The story has a cute prelude, going back in time to show Alex the lion as a little boy playing with his pop (the late Bernie Mac). Little Alex shows his penchant for dancing, and when Dad turns his back for an alpha-male-lion challenge with bully Makunga (Alec Baldwin), Alex gets lured away by hunters. He then winds up, improbably, floating in a crate to Manhattan, where he will become a star and grow up to be Ben Stiller.

The story then jumps ahead to the point where the last film left off. Alex and buddies Marty the zebra (Chris Rock), Melman the giraffe (David Schwimmer) and Gloria the hippo (Jada Pinkett Smith) are preparing to depart Madagascar in a repaired jet piloted by--you guessed it--the wily penguins. The plane, surprise, crashes long before reaching Manhattan, and the story moves to Alex's African homeland.

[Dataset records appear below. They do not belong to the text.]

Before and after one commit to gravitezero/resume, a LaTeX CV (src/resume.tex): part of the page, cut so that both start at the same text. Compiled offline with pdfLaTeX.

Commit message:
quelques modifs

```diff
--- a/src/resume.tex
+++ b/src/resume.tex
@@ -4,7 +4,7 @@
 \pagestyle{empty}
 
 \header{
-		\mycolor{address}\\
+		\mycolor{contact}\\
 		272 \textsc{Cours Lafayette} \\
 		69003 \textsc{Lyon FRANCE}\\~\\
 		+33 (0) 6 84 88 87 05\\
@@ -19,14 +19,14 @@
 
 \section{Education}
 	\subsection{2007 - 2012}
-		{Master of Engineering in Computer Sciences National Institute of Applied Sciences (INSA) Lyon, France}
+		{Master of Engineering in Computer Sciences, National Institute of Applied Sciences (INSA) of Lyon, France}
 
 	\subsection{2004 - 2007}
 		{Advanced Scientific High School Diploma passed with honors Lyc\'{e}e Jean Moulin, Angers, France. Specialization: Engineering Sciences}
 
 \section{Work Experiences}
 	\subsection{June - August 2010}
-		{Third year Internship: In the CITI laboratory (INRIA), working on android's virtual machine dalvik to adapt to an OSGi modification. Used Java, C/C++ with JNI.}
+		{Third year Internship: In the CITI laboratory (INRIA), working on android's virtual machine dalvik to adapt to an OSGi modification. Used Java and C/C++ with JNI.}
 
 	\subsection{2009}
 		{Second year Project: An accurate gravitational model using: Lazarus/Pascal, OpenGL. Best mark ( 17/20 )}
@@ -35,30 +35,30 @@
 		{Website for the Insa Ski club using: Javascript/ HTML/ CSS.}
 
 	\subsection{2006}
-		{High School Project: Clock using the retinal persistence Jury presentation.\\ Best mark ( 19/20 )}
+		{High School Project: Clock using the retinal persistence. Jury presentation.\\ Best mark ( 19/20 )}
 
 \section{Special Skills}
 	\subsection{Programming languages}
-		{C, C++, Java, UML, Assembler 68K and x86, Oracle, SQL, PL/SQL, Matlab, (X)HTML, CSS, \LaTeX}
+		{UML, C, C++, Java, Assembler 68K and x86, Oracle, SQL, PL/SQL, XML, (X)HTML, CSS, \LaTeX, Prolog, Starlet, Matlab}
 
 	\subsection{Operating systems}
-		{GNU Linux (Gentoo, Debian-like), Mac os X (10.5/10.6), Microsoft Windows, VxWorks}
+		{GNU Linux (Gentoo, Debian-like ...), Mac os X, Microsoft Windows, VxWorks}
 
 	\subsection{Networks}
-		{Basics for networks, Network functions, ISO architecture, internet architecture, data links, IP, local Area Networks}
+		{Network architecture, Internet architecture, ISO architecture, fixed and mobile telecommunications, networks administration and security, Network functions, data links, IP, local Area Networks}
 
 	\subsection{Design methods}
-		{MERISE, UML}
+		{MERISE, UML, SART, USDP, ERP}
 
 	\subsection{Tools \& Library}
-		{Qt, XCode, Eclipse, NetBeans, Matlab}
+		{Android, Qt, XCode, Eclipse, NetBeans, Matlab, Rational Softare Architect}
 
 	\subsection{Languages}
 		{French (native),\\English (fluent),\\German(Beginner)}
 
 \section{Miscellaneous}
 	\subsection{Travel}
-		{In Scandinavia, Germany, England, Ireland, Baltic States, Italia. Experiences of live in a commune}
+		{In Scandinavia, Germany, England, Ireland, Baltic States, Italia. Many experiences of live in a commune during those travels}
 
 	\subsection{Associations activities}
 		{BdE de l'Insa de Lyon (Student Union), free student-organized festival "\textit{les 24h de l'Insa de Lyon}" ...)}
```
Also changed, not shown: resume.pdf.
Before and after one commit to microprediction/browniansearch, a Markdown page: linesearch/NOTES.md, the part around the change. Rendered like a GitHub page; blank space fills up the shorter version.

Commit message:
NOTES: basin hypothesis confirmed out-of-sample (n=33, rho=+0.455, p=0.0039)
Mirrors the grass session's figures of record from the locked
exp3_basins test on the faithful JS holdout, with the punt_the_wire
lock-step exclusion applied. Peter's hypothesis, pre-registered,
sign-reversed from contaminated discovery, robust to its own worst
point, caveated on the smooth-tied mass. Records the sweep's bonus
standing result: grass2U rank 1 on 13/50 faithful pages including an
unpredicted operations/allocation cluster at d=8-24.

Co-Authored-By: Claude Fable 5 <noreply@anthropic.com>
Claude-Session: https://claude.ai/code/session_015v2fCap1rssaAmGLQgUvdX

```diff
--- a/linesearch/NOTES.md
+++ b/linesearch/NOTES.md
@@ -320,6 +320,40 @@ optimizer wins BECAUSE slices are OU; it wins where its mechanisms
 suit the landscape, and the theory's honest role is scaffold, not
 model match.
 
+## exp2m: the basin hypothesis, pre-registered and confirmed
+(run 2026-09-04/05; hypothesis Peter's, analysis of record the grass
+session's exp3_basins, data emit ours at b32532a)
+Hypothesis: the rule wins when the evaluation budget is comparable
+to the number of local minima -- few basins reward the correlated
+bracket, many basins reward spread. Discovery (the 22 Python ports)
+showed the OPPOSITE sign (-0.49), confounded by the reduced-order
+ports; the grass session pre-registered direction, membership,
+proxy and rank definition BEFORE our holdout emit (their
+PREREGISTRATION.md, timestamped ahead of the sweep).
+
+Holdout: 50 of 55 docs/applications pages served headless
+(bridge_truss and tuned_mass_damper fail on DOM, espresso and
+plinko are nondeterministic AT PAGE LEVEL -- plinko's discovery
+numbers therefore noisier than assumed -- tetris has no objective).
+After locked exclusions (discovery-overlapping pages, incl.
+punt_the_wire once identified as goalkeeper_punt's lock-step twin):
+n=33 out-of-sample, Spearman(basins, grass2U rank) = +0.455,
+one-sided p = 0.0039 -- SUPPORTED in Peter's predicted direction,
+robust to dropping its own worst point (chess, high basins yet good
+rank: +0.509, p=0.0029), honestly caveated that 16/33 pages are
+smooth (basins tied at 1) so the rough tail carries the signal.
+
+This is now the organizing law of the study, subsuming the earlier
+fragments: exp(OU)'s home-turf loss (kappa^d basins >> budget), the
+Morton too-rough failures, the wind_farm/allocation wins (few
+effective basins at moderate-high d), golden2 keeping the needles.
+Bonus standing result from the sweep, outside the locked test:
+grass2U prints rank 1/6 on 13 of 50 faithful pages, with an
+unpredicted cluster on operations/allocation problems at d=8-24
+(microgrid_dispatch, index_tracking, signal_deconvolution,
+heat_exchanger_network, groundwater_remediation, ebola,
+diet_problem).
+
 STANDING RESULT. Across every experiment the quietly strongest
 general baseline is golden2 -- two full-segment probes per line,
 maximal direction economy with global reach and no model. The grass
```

While Alex's reunion with his parents is kind of sweet, the film starts going haywire with improbable circumstances. Granted, it's a cartoon, and improbable things always happen in cartoons, but sequelitis really nails this film. For instance, an old lady/bit character from the first film who Alex tussled with winds up in Africa on a nature tour. Then she becomes the leader of a ragtag crew of New Yorkers who find themselves lost in Africa; they eventually confront Alex and threaten to eat him.


Of course, the dancing lemur, Julien (voice of Sacha Baron Cohen), is overplayed, eventually threatening to drop Melman the giraffe into a volcano as a sacrifice. Meanwhile, the penguins don't get enough screen time, although a moment where chimpanzees threaten a labor strike against them is probably the film's best moment.

Alec Baldwin's character is a one-dimensional washout. Baldwin is a funny actor when his actual face is involved, but his voice alone falls flat. Schwimmer's stupid giraffe is given a subplot involving his belief that he has skin cancer, because he has a brown dot. (Ha!) He's also in love with Gloria the hippo, which opens the door to all sorts of disgusting possibilities, if you ask me.

I find Rock's zebra character a little discombobulating, because he never curses. The sound of Rock speaking for long stretches of time without one obscene word just seems strange. Go ahead and let him cuss once! PG movies allow for one F-bomb, don't they? I'd pay good money to see an animated zebra drop an F-bomb. The looks on parents' faces would be priceless.

While the movie took three years to make, it appears that it took three hours to write. The characters aren't that engaging, and there are too many subplots. A spin-off with the penguins, or a prequel with more Alex as a kid, might work better. As for this crew of characters, the premise has been played out.